New Vehicle Sales: COVID-19 Effects
New vehicle sales have seen a healthy rebound since the mid-March shutdown of dealerships. Early estimates of new vehicle sales for 2020 were reduced to 12.3 million, but have been since revised upwards at least three times to the current estimate of 15.1 million. In a healthy economy, US consumers purchase 16.5-17 million new vehicles a year. This is a large decrease, but still not as bad as the 2009 sales slump when (even with the Cash for Clunkers program) US consumers purchased just over 10 million new vehicles.
As we enter the last quarter of 2020, it is time to look at the longer term impacts the COVID pandemic has had on the automobile industry through new vehicle sales. Additionally, what trends will in turn affect the auto insurance industry.
You may wonder—what has caused such a quick recovery? Dealers adapted quickly to ‘touch free’ and online sales processes that just may be here to stay. Additionally, interest rates plummeted, with the average 2020 vehicle finance rate being a mere 4.5% compared to last year’s 7.1%. Carmakers also pulled out the stops on loan lengths as well; as many domestic car companies have advertised zero percent for 84 months.

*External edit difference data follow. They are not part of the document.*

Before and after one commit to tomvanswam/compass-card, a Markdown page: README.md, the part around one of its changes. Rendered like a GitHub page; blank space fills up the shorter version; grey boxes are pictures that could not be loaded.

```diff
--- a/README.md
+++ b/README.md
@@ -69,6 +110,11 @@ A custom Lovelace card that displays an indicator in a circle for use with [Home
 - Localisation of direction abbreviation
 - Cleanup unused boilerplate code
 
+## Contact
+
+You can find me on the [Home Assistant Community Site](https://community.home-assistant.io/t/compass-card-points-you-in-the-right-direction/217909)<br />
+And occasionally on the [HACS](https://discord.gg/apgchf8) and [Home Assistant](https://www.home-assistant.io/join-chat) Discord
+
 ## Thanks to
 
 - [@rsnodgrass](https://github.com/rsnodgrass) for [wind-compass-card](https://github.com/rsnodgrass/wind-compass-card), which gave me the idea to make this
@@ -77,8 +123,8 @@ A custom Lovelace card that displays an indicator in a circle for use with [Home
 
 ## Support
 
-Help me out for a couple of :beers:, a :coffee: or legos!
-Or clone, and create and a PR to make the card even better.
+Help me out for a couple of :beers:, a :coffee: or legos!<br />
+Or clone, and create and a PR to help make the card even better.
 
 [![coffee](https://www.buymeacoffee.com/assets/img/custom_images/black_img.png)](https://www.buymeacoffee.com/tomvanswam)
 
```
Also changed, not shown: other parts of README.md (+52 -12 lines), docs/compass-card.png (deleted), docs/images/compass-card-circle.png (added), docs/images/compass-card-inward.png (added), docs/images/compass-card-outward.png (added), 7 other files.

On the cautionary side, the amount of negative equity being rolled into car loans as well as average new vehicle sales prices both hit all-time highs. $5,000 of negative equity is rolled into the average new car loan and the average sale price of a new vehicle is now $37,876.
Lower purchase interest rates had the effect of lowering leasing as an option, as just over 30% of new vehicles are leased (down from 33% in previous years). Unfortunately, many of these leases do not have gap insurance, and in the event of a total loss, many lessees will be underwater.
Greg Horn is PartsTrader’s
Chief Innovation Officer.